If we do need validation, I suppose an enum with names is fine, since we won't require the client to grab the schema for validation. Are metric values always the same type?

It would also not work well unless the schema page is protected given it would otherwise allow people to make modifications

This is also true of all EventLogging events. AFAIK it has never been an issue.

What if this looked something like:

  • Use EventLogging /beacon/event with prometheus metric schema on meta (with or without enums?)
  • No client side validation
  • EventLogging validates and produces to topic eventlogging_PrometheusMetric (name TBD)
  • Prometheus Kafka pull service that consumes all messages from eventlogging_PrometheusMetric topic since last pull (tracked with Kafka offset commits), perhaps discarding really old metrics via Kafka's new message timestamp info, and returns those to Prometheus.

Hm, or, one more idea:

  • Keep using /beacon/statsv
  • Prometheus Kafka pull service that consumes all messages from statsv topic since last pull and returns those to Prometheus. This service has a list of allowed prometheus keys and/or hardcoded schema and does validation on its own?

(I'm not sure if I like ^, but I'm leaving it here for discussion.)

BTW, as part of https://wikitech.wikimedia.org/wiki/User:Ottomata/Stream_Data_Platform, I want to make what you are suggesting (and much more) very easy to do. EventLogging is our current client side event intake system, but that may change in the next year or so. :)

This feels a lot like reinventing the wheel to me. What about something like statsd_exporter? It accepts data in statsd format, and gives us the choice of having statsv write to it directly, or having it sit downstream from our existing statsd.

I'm sure I'm missing something, though!

What about something like statsd_exporter?

Oh. This sounds perfect to me!

This feels a lot like reinventing the wheel to me. What about something like statsd_exporter? It accepts data in statsd format, and gives us the choice of having statsv write to it directly, or having it sit downstream from our existing statsd.
I'm sure I'm missing something, though!

We've tried statsd_exporter before for Thumbor in T145867: Test making thumbor statsd metrics available from Prometheus and it worked ok, though note that the exporter requires maintaining a configuration to map statsd -> prometheus key/values. I suspect such configuration would have the schema/key validation problems @Krinkle has pointed out. I don't know enough about statsv though to know whether this would be a problem in practice.

If the scope is just adding Prometheus support to statsv.py I recommend starting by adding the Prometheus python client there (alongside statsd) and expose the resulting metrics over HTTP and see how that goes. Stricter schema validation, using EL, etc can come later.

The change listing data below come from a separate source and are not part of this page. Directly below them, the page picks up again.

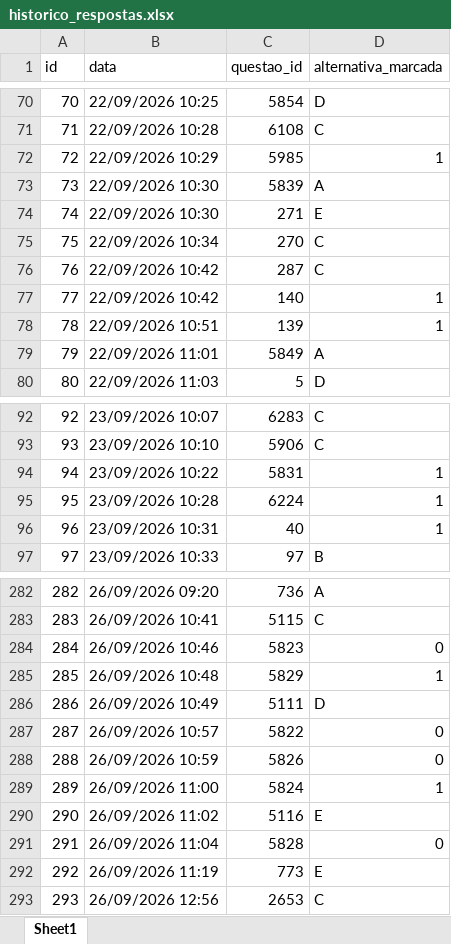
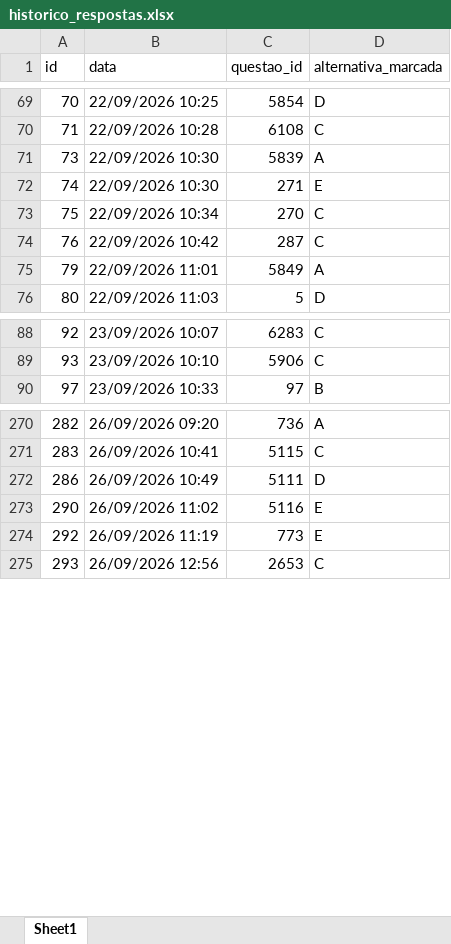
Before and after one commit to Lucas-Oliveira-wd/simulado, an Excel workbook: banco_de_dados/historico_respostas.xlsx, sheet Sheet1, drawn as a sheet; only a part is shown, gaps mark what is left out; values as stored, in another font and other column widths than the file's, no borders; removed rows and columns are numbered as before the commit, all else as after; the diff covers the shown part only; the diff names each change by its address in the sheet, - before the commit and + after, or states it on an @@ line.

```diff
--- a/banco_de_dados/historico_respostas.xlsx (sheet Sheet1)
+++ b/banco_de_dados/historico_respostas.xlsx (sheet Sheet1)
-row 72: 72 | 22/09/2026 10:29 | 5985 | 1
-row 77: 77 | 22/09/2026 10:42 | 140 | 1
-row 78: 78 | 22/09/2026 10:51 | 139 | 1
-row 94: 94 | 23/09/2026 10:22 | 5831 | 1
-row 95: 95 | 23/09/2026 10:28 | 6224 | 1
-row 96: 96 | 23/09/2026 10:31 | 40 | 1
-row 284: 284 | 26/09/2026 10:46 | 5823 | 0
-row 285: 285 | 26/09/2026 10:48 | 5829 | 1
-row 287: 287 | 26/09/2026 10:57 | 5822 | 0
-row 288: 288 | 26/09/2026 10:59 | 5826 | 0
-row 289: 289 | 26/09/2026 11:00 | 5824 | 1
-row 291: 291 | 26/09/2026 11:04 | 5828 | 0
```
Also changed, not shown: 54 added rows and 6 removed rows elsewhere in this sheet, banco_de_dados/caderno_anotacoes.xlsx, banco_de_dados/flashcards.xlsx, 3 other files.
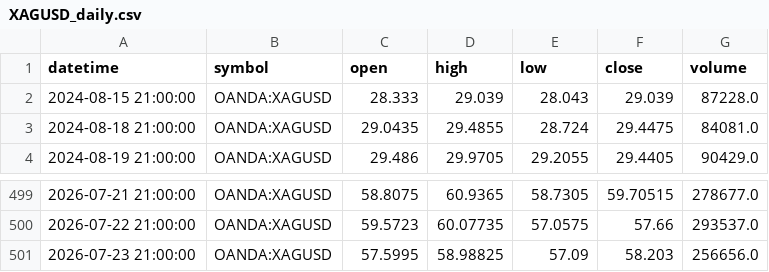
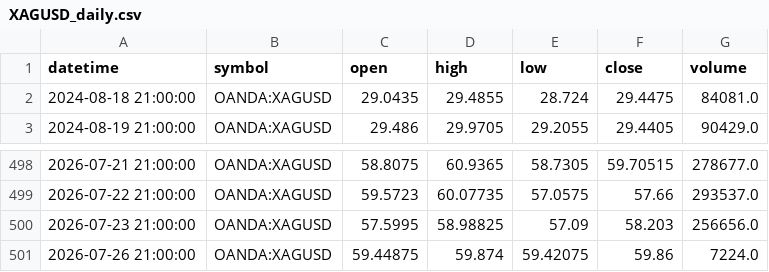
Before and after one commit to ashfaaqmohamed/usdxau, a CSV file: data/XAGUSD_daily.csv, drawn as a sheet; only a part is shown, gaps mark what is left out.

```diff
--- a/data/XAGUSD_daily.csv
+++ b/data/XAGUSD_daily.csv
@@ -1,3 +1,2 @@
 datetime,symbol,open,high,low,close,volume
-2024-08-15 21:00:00,OANDA:XAGUSD,28.333,29.039,28.043,29.039,87228.0
 2024-08-18 21:00:00,OANDA:XAGUSD,29.0435,29.4855,28.724,29.4475,84081.0
@@ -501 +500,2 @@ datetime,symbol,open,high,low,close,volume
 2026-07-23 21:00:00,OANDA:XAGUSD,57.5995,58.98825,57.09,58.203,256656.0
+2026-07-26 21:00:00,OANDA:XAGUSD,59.44875,59.874,59.42075,59.86,7224.0
```
Also changed, not shown: data/XAGUSD_1h.csv, data/XAGUSD_4h.csv, 7 other files.
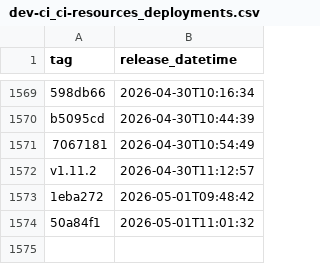
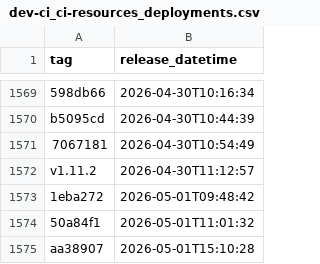
Before and after one commit to uk-gov-mirror/nhsdigital.electronic-prescription-service-account-resources, a CSV file: _data/dev-ci_ci-resources_deployments.csv, drawn as a sheet; only a part is shown, gaps mark what is left out; the diff names each change by its address in the sheet, - before the commit and + after, or states it on an @@ line.

```diff
--- a/_data/dev-ci_ci-resources_deployments.csv
+++ b/_data/dev-ci_ci-resources_deployments.csv
+row 1575: aa38907 | 2026-05-01T15:10:28
```
Also changed, not shown: 1 other file.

I was re-reading this task and T175087: Create a navtiming processor for Prometheus in the context of progressively moving away from statsd/graphite (T205870), some technical thoughts on how IMHO we could move this forward:

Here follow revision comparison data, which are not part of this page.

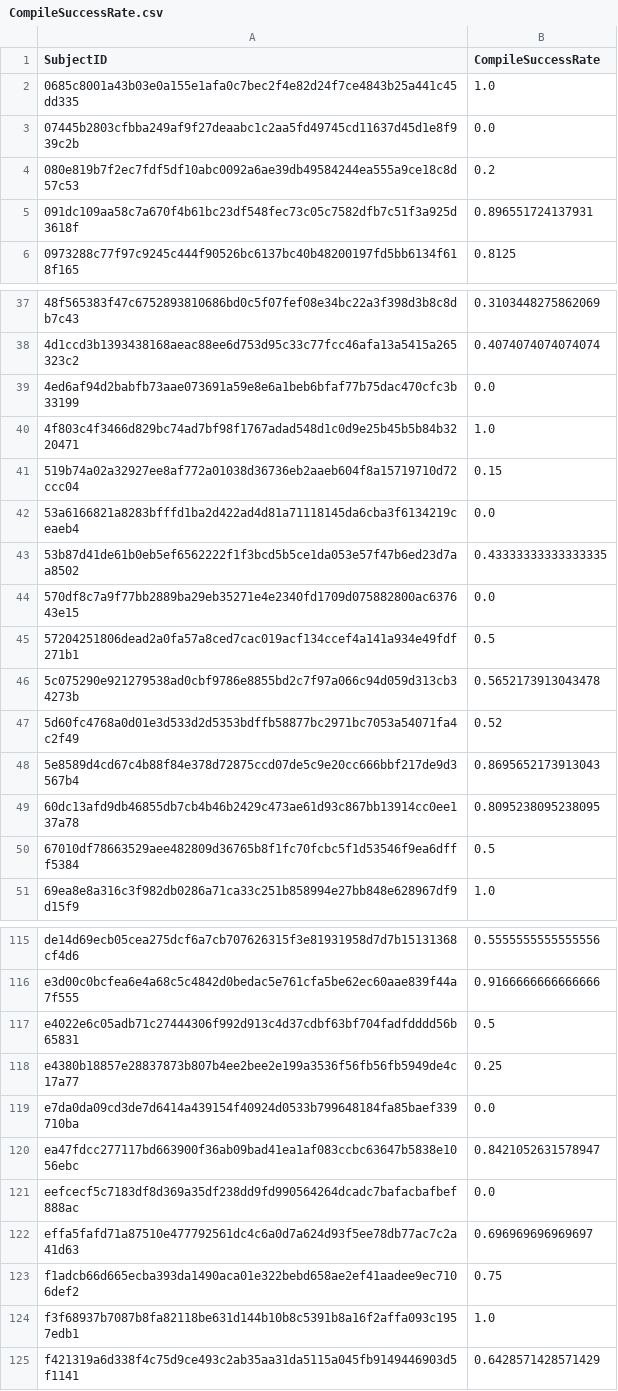
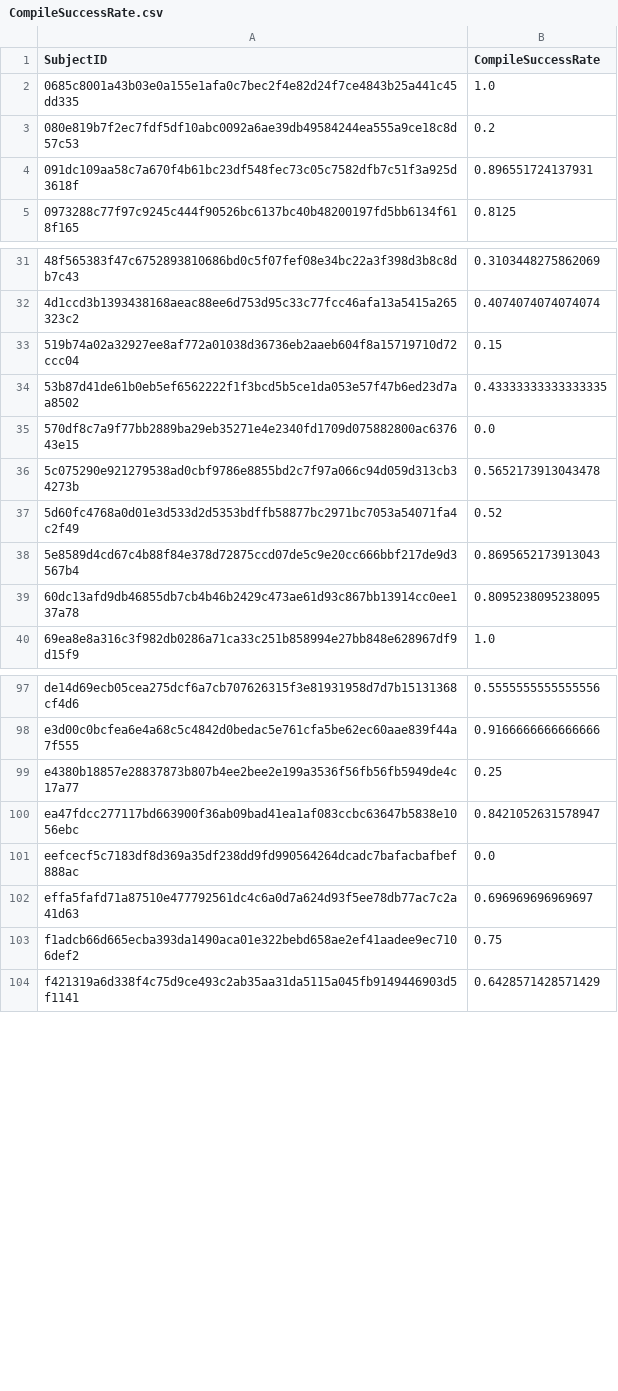
Before and after one commit to cmarshallbreton-prog/Traces_presenter, a CSV file: Jupyter/Chaine/csv/CompileSuccessRate.csv, drawn as a sheet; only a part is shown, gaps mark what is left out; the diff covers the shown part only; the diff names each change by its address in the sheet, - before the commit and + after, or states it on an @@ line.

```diff
--- a/Jupyter/Chaine/csv/CompileSuccessRate.csv
+++ b/Jupyter/Chaine/csv/CompileSuccessRate.csv
-row 3: 07445b2803cfbba249af9f27deaabc1c2aa5fd49745cd11637d45d1e8f939c2b | 0.0
-row 39: 4ed6af94d2babfb73aae073691a59e8e6a1beb6bfaf77b75dac470cfc3b33199 | 0.0
-row 40: 4f803c4f3466d829bc74ad7bf98f1767adad548d1c0d9e25b45b5b84b3220471 | 1.0
-row 42: 53a6166821a8283bfffd1ba2d422ad4d81a71118145da6cba3f6134219ceaeb4 | 0.0
-row 45: 57204251806dead2a0fa57a8ced7cac019acf134ccef4a141a934e49fdf271b1 | 0.5
-row 50: 67010df78663529aee482809d36765b8f1fc70fcbc5f1d53546f9ea6dfff5384 | 0.5
-row 117: e4022e6c05adb71c27444306f992d913c4d37cdbf63bf704fadfdddd56b65831 | 0.5
-row 119: e7da0da09cd3de7d6414a439154f40924d0533b799648184fa85baef339710ba | 0.0
-row 124: f3f68937b7087b8fa82118be631d144b10b8c5391b8a16f2affa093c1957edb1 | 1.0
```
Also changed, not shown: 12 removed rows elsewhere in this file, Jupyter/Chaine/analysis/features_with_kmeans_clusters.csv, Jupyter/Chaine/analysis/kmeans_clusters.csv, 35 other files.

  • From an operational perspective the metric names/values are untrusted input, thus we need to have a separate Prometheus instance for "external" data as @Krinkle suggested
  • Having a separate instance also means we can tweak retention as needed, i.e. longer than standard 90d for production (or 13m for global)
  • Deploy statsd_exporter on webperf to get an idea of how the schema/mappings would look like. The benefits being that we already have puppetization / deployments for statsd_exporter, and we deploy it "inline" with respect to statsd traffic. In other words all udp traffic received by statsd_exporter is relayed as is to statsd.eqiad.wmnet so the exporter is effectively transparent
  • The resulting Prometheus metrics will be exported on http but we can hold on to have Prometheus actually scrape them until we have a better schema/configuration for statsd_exporter in place.
  • Examining the Prometheus metrics will also inform what clients might need adjusting (e.g. PagePreviews uses top level for all metrics, no namespace, e.g. PagePreviewsApiResponse:52|ms PagePreviewsPreviewShow:722|ms
  • For metrics not matching any statsd_exporter mapping we could explicitly prefix them e.g. with unmapped_
fgiunchedi moved this task from Inbox to Radar on the observability board.Dec 9 2019, 12:03 PM